But I was ready for him already. I always kept my license and registration and proof of insurance in the passenger seat so if I was ever pulled over I wouldn’t go stumbling all drunk through the glove box looking for them. I reached for it now and kept repeating inside my head, “Don’t shake. Please don’t shake.” I always sat in parking lots when I was drinking and practiced talking without slurring my words or shaking my hands. But now here I was and my words were slurring and my hands were shaking too. I was barely able to hand him my stuff  without dropping it. The cop didn’t say anything. He bent over and looked in the car.

Then he stood beside the car and looked at my registration. He looked at my license. He looked at my proof of insurance. And then he leaned over a little bit like he smelled something on me. I was sure he could smell it. The kids kicked and talked to themselves in the back seat.

“Just a second,” he said and walked back to the police car and sat down. It was finally over and Sarah was going to know. Iris and Sam started crying a little bit.

“It’s okay guys,” I said. “Everything is fine.”

But I knew it wasn’t. I saw him coming back and asking me, “Sir, have you had any alcohol today?” And then, “Would you please get out of your vehicle for me?” I saw Sarah coming to the police station to get the kids and I imagined child protective services showing up and questioning her. I would cry when I told her what happened and how I lied all the time and how I put the children in danger and how I was destroying the life we made together. I would tell her how I was destroying our lives.

And so I watched him finally get out of his car and walk back to mine. I waited for him to ask me, “Sir, would you get out of your car?” But he didn’t. He handed me back everything I had handed him just a few minutes before.Then he looked in the backseat and instead of arresting me, he said, “Well, hello kiddos. Will you guys help me make sure Daddy doesn’t go too fast today?”

I took the license and registration and the proof of insurance. The kids didn’t say anything back.

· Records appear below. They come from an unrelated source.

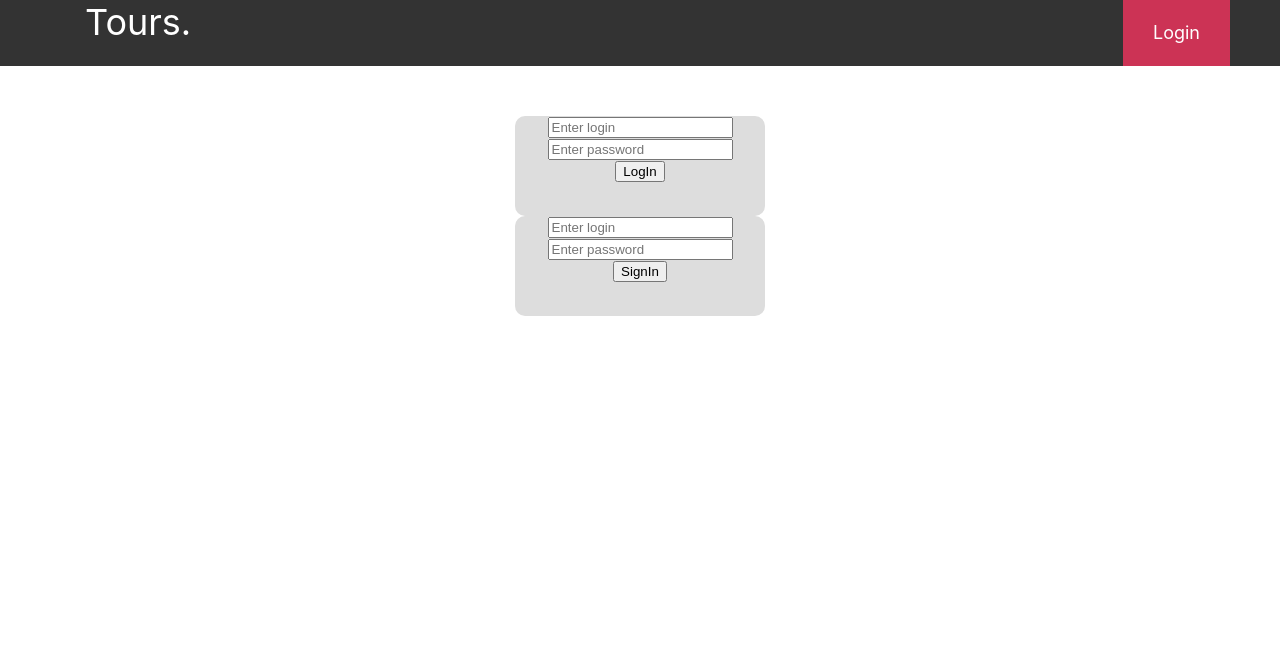
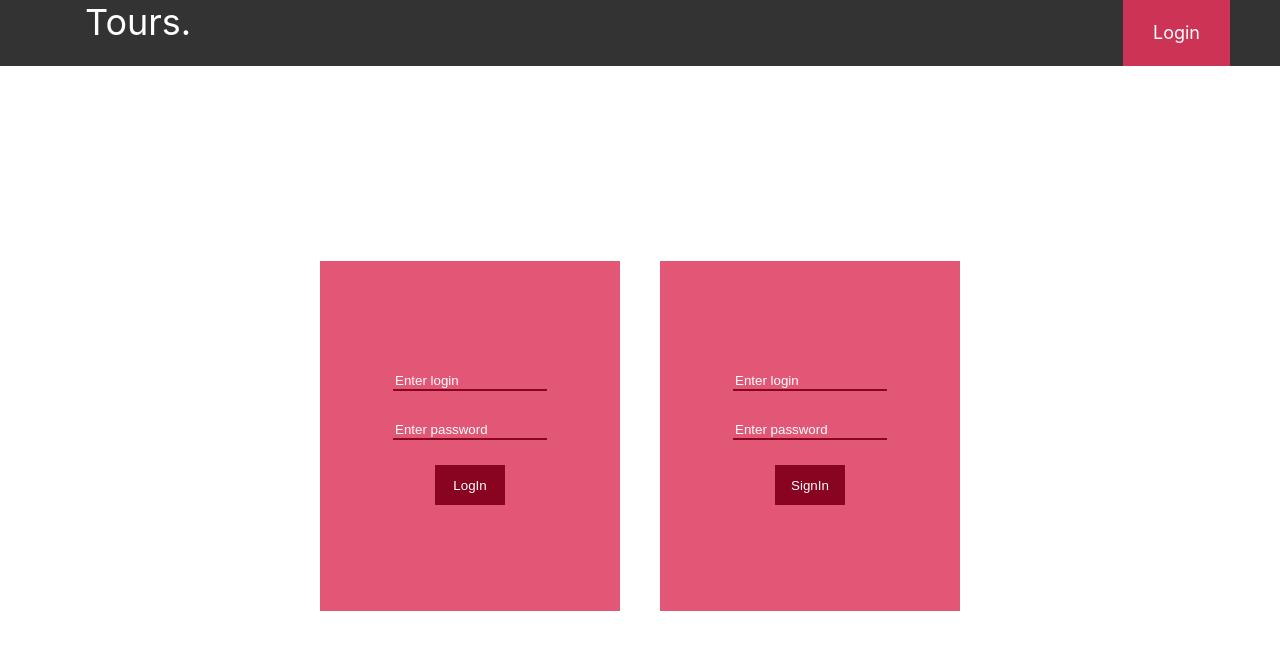
Before and after one commit to OlehSihunov/tour-fe-task, a React (Create React App) app: page /login in a window 1280 px wide. Shown: the top 650 px of the page. Built offline with nearby package versions, Linux system fonts and the light colour scheme.

Commit message:
styled forms

```diff
--- a/src/components/login/SignInForm/SignInForm.tsx
+++ b/src/components/login/SignInForm/SignInForm.tsx
@@ -1,6 +1,7 @@
 import React, {useState} from 'react';
 import { observer } from 'mobx-react';
 import { useHistory } from "react-router-dom";
+import './SignInForm.scss';
 import IUser from '../../../interfaces/IUser';
 import rootStore from '../../../stores/rootStore';
 import { v4 as uuidv4 } from 'uuid';
@@ -25,12 +26,12 @@ const SignInForm = observer(({signIn, signOut}:ILoginPageProps) => {
     }
 
     return(
-        <div className="login-form">
+        <div className="form login-form">
             <form onSubmit={handleSignIn}>
-                    <input value={login} onChange={(e) => setLogin(e.target.value)}
+                    <input className="input" value={login} onChange={(e) => setLogin(e.target.value)}
                     type="text" placeholder="Enter login" /><br />
-                    <input value={password} onChange={(e) => setPassword(e.target.value)} type="password" placeholder="Enter password" /><br />
-                    <input type="submit" value="LogIn"/>
+                    <input className="input" value={password} onChange={(e) => setPassword(e.target.value)} type="password" placeholder="Enter password" /><br />
+                    <input className="submit-btn" type="submit" value="LogIn"/>
                 </form>
         </div>
     )
--- a/src/components/login/SignUpForm/SignUpForm.scss
+++ b/src/components/login/SignUpForm/SignUpForm.scss
@@ -1,7 +1,9 @@
-.login-form{
-    margin: 0 auto;
-    border-radius: 10px;
-    width:250px;
-    height: 100px;
-    background-color: #ddd;
-}
+// .login-form{
+//     display: flex;
+//     flex-direction: column;
+//     justify-content: center;
+//     border-radius: 10px;
+//     width:250px;
+//     height: 100px;
+//     background-color: #ddd;
+// }
--- a/src/components/login/SignUpForm/SignUpForm.tsx
+++ b/src/components/login/SignUpForm/SignUpForm.tsx
@@ -26,11 +26,11 @@ const SignUpForm = observer(({addNewUser: IUser}:ISignUpPageProps) => {
     }
 
     return (
-        <div className="signup-form">
+        <div className="form signup-form">
              <form onSubmit={signUp} className="login-form">
-                 <input value={login} onChange={(e)=>setLogin(e.target.value)} type="text" placeholder="Enter login" /><br />
-                 <input value={password} onChange={(e)=>setPassword(e.target.value)} type="password" placeholder="Enter password" /><br />
-                 <input type="submit" value="SignIn"/>
+                 <input className="input" value={login} onChange={(e)=>setLogin(e.target.value)} type="text" placeholder="Enter login" /><br />
+                 <input className="input" value={password} onChange={(e)=>setPassword(e.target.value)} type="password" placeholder="Enter password" /><br />
+                 <input className="submit-btn" type="submit" value="SignIn"/>
              </form>
 
         </div>
--- a/src/components/login/login.scss
+++ b/src/components/login/login.scss
@@ -0,0 +1,52 @@
+.login-wrapper{
+    display: flex;
+    justify-content: center;
+    align-items: center;
+    width: 100%;
+    height: 80vh;
+    .form{
+        &:hover{
+            transition: 500ms;
+            background-color: #cc3355;
+        }
+        background-color: #E25775;
+        margin: 20px;
+        display: flex;
+        justify-content: center;
+        align-items: center;
+        width: 300px;
+        height: 350px;
+    }
+    .input{
+        background-color: transparent;
+        color: #fff;
+        margin: 15px 0;
+        border: none;
+        border-bottom: 2px solid #890421;
+        width: 150px;
+        &::placeholder{
+            color: #fff;
+        }
+        &:focus{
+            background-color: transparent;
+            box-shadow:none;
+            outline-style: none;
+            border-bottom: 2px solid #890421;
+        }
+    }
+    .submit-btn{
+        &:hover{
+            background-color: #AC1737;
+        }
+        &:focus{
+            border: none;
+            outline: none
+        }
+        background-color: #890421;
+        margin: 10px 0;
+        color: #fff;
+        border: none;
+        width: 70px;
+        height: 40px;
+    }
+}
```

And so he walked away. And I wasn’t caught. I was too afraid to say thank you. The children were actually crying now. Snot was running out of their noses. I said, “Babies don’t you cry” but my words were so slurred you couldn’t even understand them. I reached to change the CD playing but my hands were shaking so bad I finally just stopped. I pulled back on the interstate and drove on and I smiled and started to weave between the lanes on the interstate lines. I smiled and listened to the children cry and I felt the world glow. I threw up in a plastic bag from WalMart and I threw it out the window. The children were still crying, but I didn’t care now. I was free and I wasn’t caught and I was driving our death car so fast and unafraid. I was destroying our lives now and it felt so fucking wonderful.




Scott McClanahan is the writer or Crapalachia and Hill William. He hasn't won any awards or grants.

The Sarah Book was published this year by Tyrant Books; an independent publishing house based in Rome, Italy and New York, New York. Buy the book here; a complete recording of the text, read by McClanahan himself, was recorded by Talking Book and can be found here

Another piece of Scott McClanahan’s Sarah will appear in Hotel #4.



2017.